By Jim Royston BSC Executive Director-treasurer

The growth of the Hispanic population in North Carolina creates one of the most unique and challenging opportunities ever to face state Baptists.

Our rich history and heritage in missions and evangelism makes it imperative that we respond to this new "mission field." Virtually everyone agrees we need to provide a better support system for Hispanic ministry. How we go about this will determine our future growth among this very important group of new North Carolinians.

First, Hispanics have come to stay. Just as our ancestors found the Tar Heel State to their liking many decades (or centuries) ago, the same holds true for these recent newcomers. Our first task is to avoid the "us and them" temptation that always assumes we know more about their needs than they do. A Hispanic congregation is not merely a Spanish-speaking Anglo congregation. Language is only one aspect of culture. In fact, second and third generation N.C. Hispanics will probably speak Spanish as a second language.

Training Hispanics for ministry may not necessarily match some of our preconceived notions about church programs. Materials need to be written from a Hispanic perspective, not just Spanish translations of current best sellers. Training solely in statewide or regional locations - like at Ridgecrest, Caraway or Caswell - may never fit Hispanic church leaders' needs, especially when so many leaders are bivocational. New and creative ways must be established, like aiding Hispanic leaders to have greater access to computers and other technology and developing a structure for theological education somewhere in our part of the country.
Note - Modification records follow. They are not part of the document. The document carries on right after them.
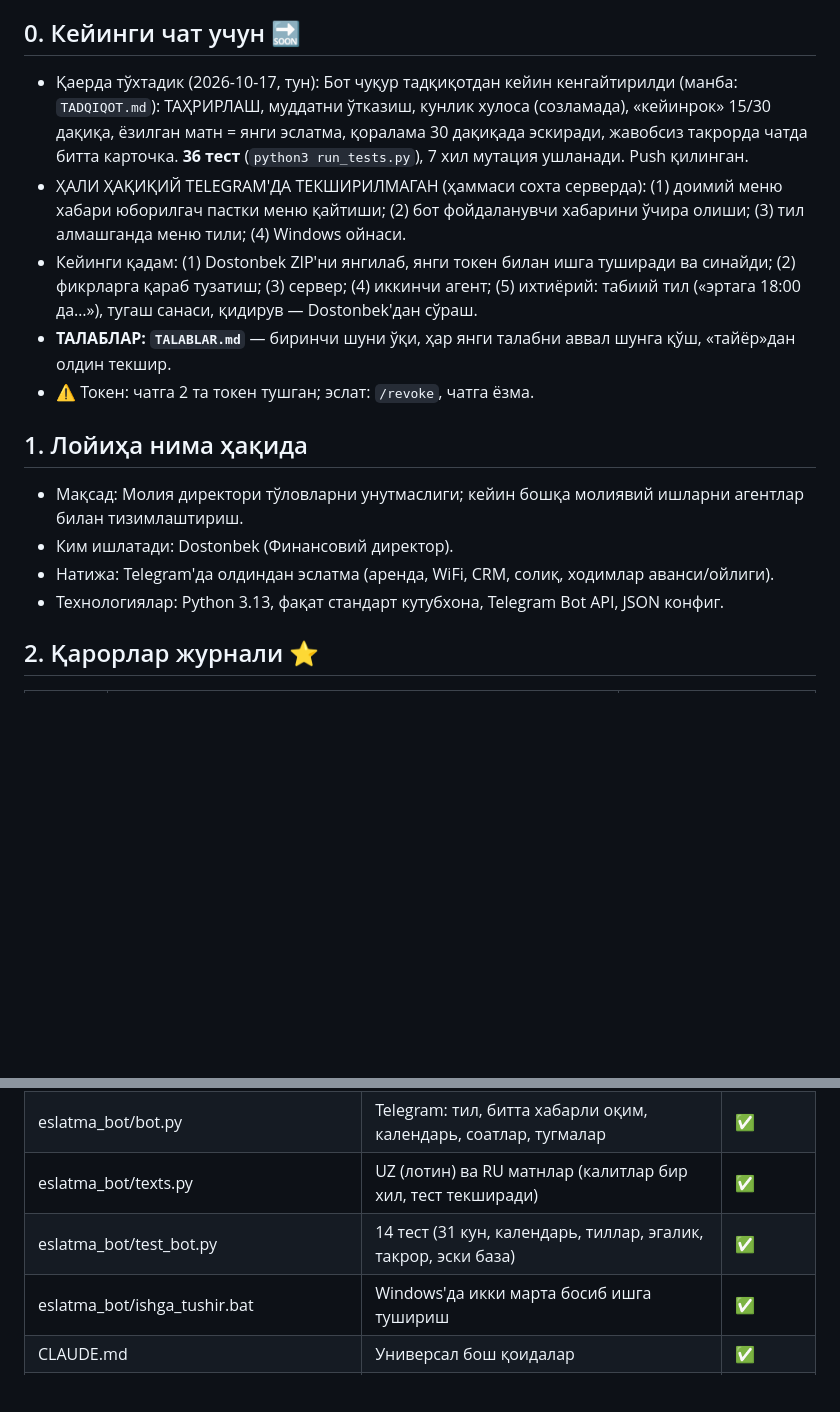
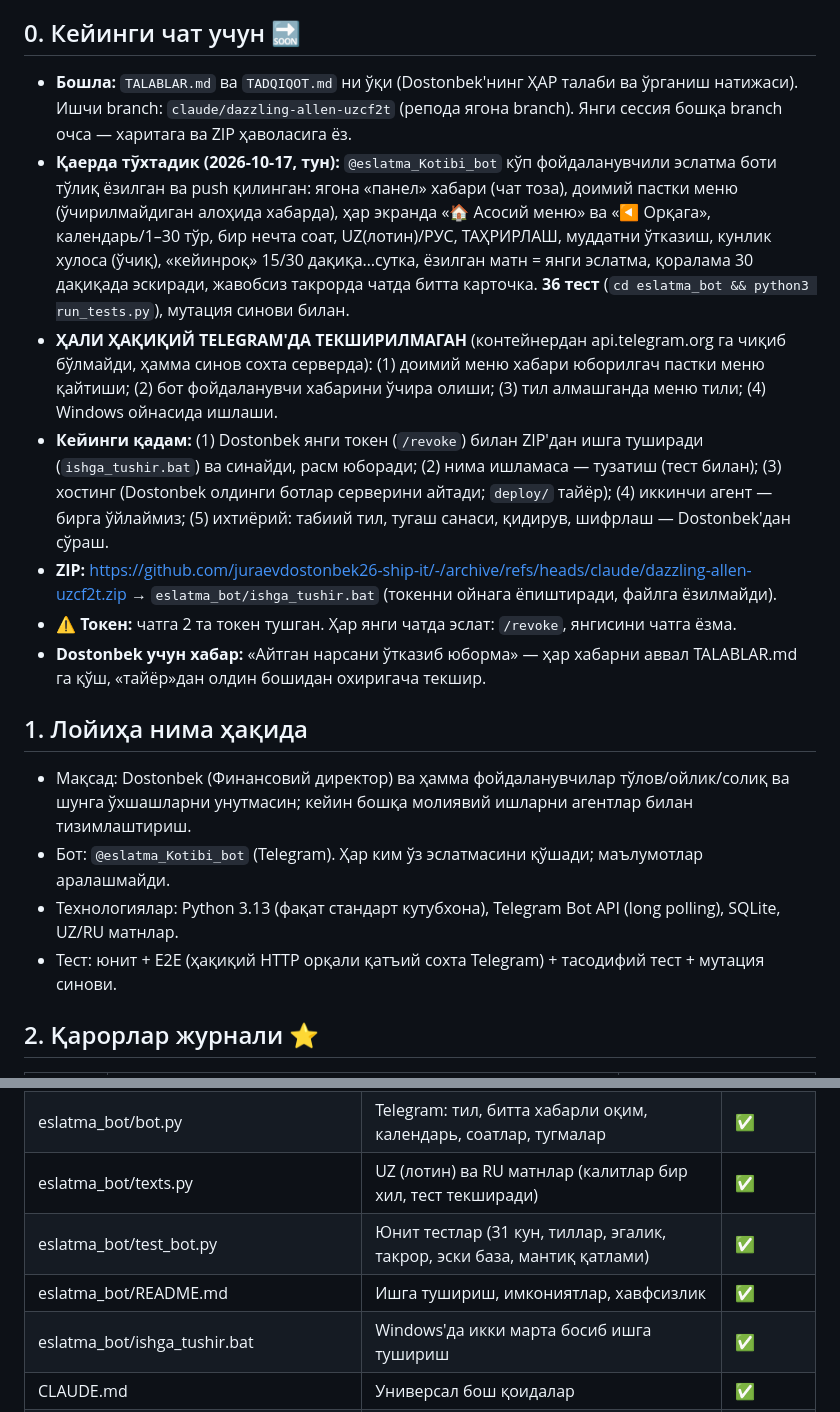
Before and after one commit to juraevdostonbek26-ship-it/-, a Markdown page: LOYIHA_XARITASI.md, 2 parts joined by grey strips. Drawn GitHub-style; blank space fills up the shorter version.

Commit message:
Map: final state for new chat
Co-Authored-By: Claude Sonnet 5.5 <noreply@anthropic.com>
Claude-Session: https://claude.ai/code/session_014eJcVXLLfRvXzopHdiL94b

```diff
--- a/LOYIHA_XARITASI.md
+++ b/LOYIHA_XARITASI.md
@@ -5,15 +5,17 @@
 
 ## 0. Кейинги чат учун 🔜
-- Қаерда тўхтадик (2026-10-17, тун): Бот чуқур тадқиқотдан кейин кенгайтирилди (манба: `TADQIQOT.md`): ТАҲРИРЛАШ, муддатни ўтказиш, кунлик хулоса (созламада), «кейинрок» 15/30 дақиқа, ёзилган матн = янги эслатма, қоралама 30 дақиқада эскиради, жавобсиз такрорда чатда битта карточка. **36 тест** (`python3 run_tests.py`), 7 хил мутация ушланади. Push қилинган.
-- ҲАЛИ ҲАҚИҚИЙ TELEGRAM'ДА ТЕКШИРИЛМАГАН (ҳаммаси сохта серверда): (1) доимий меню хабари юборилгач пастки меню қайтиши; (2) бот фойдаланувчи хабарини ўчира олиши; (3) тил алмашганда меню тили; (4) Windows ойнаси.
-- Кейинги қадам: (1) Dostonbek ZIP'ни янгилаб, янги токен билан ишга туширади ва синайди; (2) фикрларга қараб тузатиш; (3) сервер; (4) иккинчи агент; (5) ихтиёрий: табиий тил («эртага 18:00 да…»), тугаш санаси, қидирув — Dostonbek'дан сўраш.
-- **ТАЛАБЛАР: `TALABLAR.md`** — биринчи шуни ўқи, ҳар янги талабни аввал шунга қўш, «тайёр»дан олдин текшир.
-- ⚠️ Токен: чатга 2 та токен тушган; эслат: `/revoke`, чатга ёзма.
+- **Бошла:** `TALABLAR.md` ва `TADQIQOT.md` ни ўқи (Dostonbek'нинг ҲАР талаби ва ўрганиш натижаси). Ишчи branch: `claude/dazzling-allen-uzcf2t` (репода ягона branch). Янги сессия бошқа branch очса — харитага ва ZIP ҳаволасига ёз.
+- **Қаерда тўхтадик (2026-10-17, тун):** `@eslatma_Kotibi_bot` кўп фойдаланувчили эслатма боти тўлиқ ёзилган ва push қилинган: ягона «панел» хабари (чат тоза), доимий пастки меню (ўчирилмайдиган алоҳида хабарда), ҳар экранда «🏠 Асосий меню» ва «◀ Орқага», календарь/1–30 тўр, бир нечта соат, UZ(лотин)/РУС, ТАҲРИРЛАШ, муддатни ўтказиш, кунлик хулоса (ўчиқ), «кейинроқ» 15/30 дақиқа…сутка, ёзилган матн = янги эслатма, қоралама 30 дақиқада эскиради, жавобсиз такрорда чатда битта карточка. **36 тест** (`cd eslatma_bot && python3 run_tests.py`), мутация синови билан.
+- **ҲАЛИ ҲАҚИҚИЙ TELEGRAM'ДА ТЕКШИРИЛМАГАН** (контейнердан api.telegram.org га чиқиб бўлмайди, ҳамма синов сохта серверда): (1) доимий меню хабари юборилгач пастки меню қайтиши; (2) бот фойдаланувчи хабарини ўчира олиши; (3) тил алмашганда меню тили; (4) Windows ойнасида ишлаши.
+- **Кейинги қадам:** (1) Dostonbek янги токен (`/revoke`) билан ZIP'дан ишга туширади (`ishga_tushir.bat`) ва синайди, расм юборади; (2) нима ишламаса — тузатиш (тест билан); (3) хостинг (Dostonbek олдинги ботлар серверини айтади; `deploy/` тайёр); (4) иккинчи агент — бирга ўйлаймиз; (5) ихтиёрий: табиий тил, тугаш санаси, қидирув, шифрлаш — Dostonbek'дан сўраш.
+- **ZIP:** https://github.com/juraevdostonbek26-ship-it/-/archive/refs/heads/claude/dazzling-allen-uzcf2t.zip → `eslatma_bot/ishga_tushir.bat` (токенни ойнага ёпиштиради, файлга ёзилмайди).
+- ⚠️ **Токен:** чатга 2 та токен тушган. Ҳар янги чатда эслат: `/revoke`, янгисини чатга ёзма.
+- **Dostonbek учун хабар:** «Айтган нарсани ўтказиб юборма» — ҳар хабарни аввал TALABLAR.md га қўш, «тайёр»дан олдин бошидан охиригача текшир.
 ## 1. Лойиҳа нима ҳақида
-- Мақсад: Молия директори тўловларни унутмаслиги; кейин бошқа молиявий ишларни агентлар билан тизимлаштириш.
-- Ким ишлатади: Dostonbek (Финансовий директор).
-- Натижа: Telegram'да олдиндан эслатма (аренда, WiFi, CRM, солиқ, ходимлар аванси/ойлиги).
-- Технологиялар: Python 3.13, фақат стандарт кутубхона, Telegram Bot API, JSON конфиг.
+- Мақсад: Dostonbek (Финансовий директор) ва ҳамма фойдаланувчилар тўлов/ойлик/солиқ ва шунга ўхшашларни унутмасин; кейин бошқа молиявий ишларни агентлар билан тизимлаштириш.
+- Бот: `@eslatma_Kotibi_bot` (Telegram). Ҳар ким ўз эслатмасини қўшади; маълумотлар аралашмайди.
+- Технологиялар: Python 3.13 (фақат стандарт кутубхона), Telegram Bot API (long polling), SQLite, UZ/RU матнлар.
+- Тест: юнит + E2E (ҳақиқий HTTP орқали қатъий сохта Telegram) + тасодифий тест + мутация синови.
 
 ## 2. Қарорлар журнали ⭐
 | Сана | Қарор | Ким айтди |
@@ -57,7 +59,8 @@
 | eslatma_bot/logic.py | SQLite (+эски базани янгилаш), жадвал, такрор/кейинрок алгоритми | ✅ |
 | eslatma_bot/bot.py | Telegram: тил, битта хабарли оқим, календарь, соатлар, тугмалар | ✅ |
 | eslatma_bot/texts.py | UZ (лотин) ва RU матнлар (калитлар бир хил, тест текширади) | ✅ |
-| eslatma_bot/test_bot.py | 14 тест (31 кун, календарь, тиллар, эгалик, такрор, эски база) | ✅ |
+| eslatma_bot/test_bot.py | Юнит тестлар (31 кун, тиллар, эгалик, такрор, эски база, мантиқ қатлами) | ✅ |
+| eslatma_bot/README.md | Ишга тушириш, имкониятлар, хавфсизлик | ✅ |
 | eslatma_bot/ishga_tushir.bat | Windows'да икки марта босиб ишга тушириш | ✅ |
 | CLAUDE.md | Универсал бош қоидалар | ✅ |
 | TADQIQOT.md | Ўхшаш ботларни ўрганиш: манбалар, нима олинди/нима олинмади ва нега | ✅ |
```
Also changed, not shown: other parts of LOYIHA_XARITASI.md (+12 -11 lines).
Second, we must become advocates for Hispanics in such areas as housing, immigration, wages, job safety, health care and education - all tasks requiring us to partner and network with other agencies. While starting and nurturing churches is our basic goal, we cannot ignore these other critical aspects of their lives; thus, sending mixed signals about our real purpose. In other words, do we truly care about Hispanics, or are we simply interested in adding their numbers to our statistical reports?

Any true partnership is founded on the recognition that both parties have something positive to offer one another. We are here both to teach as well as to learn. We should never assume we have more answers than they do or that our answers are always the right ones for their questions.

Our General Board recently adopted several goals presented by our Hispanic Task Force to address these and other important needs. I am confident our N.C. Baptist people will respond positively to the needs of Hispanic North Carolinians. To do less is to deny our mission and evangelism commitments.

The task before us, while both important and critical, will not be free of mistakes and, perhaps, even some bad decisions. Crossing cultural barriers with the gospel has never been the easiest business of the church. The New Testament is literally filled with cultural and religious clashes within those earliest congregations. But we must move forward. The task before us strikes at the very heart of our cooperative work together. How can a denomination willing to send thousands of missionaries and millions of dollars out-of-state overlook the most obvious mission challenge that has ever moved into our state?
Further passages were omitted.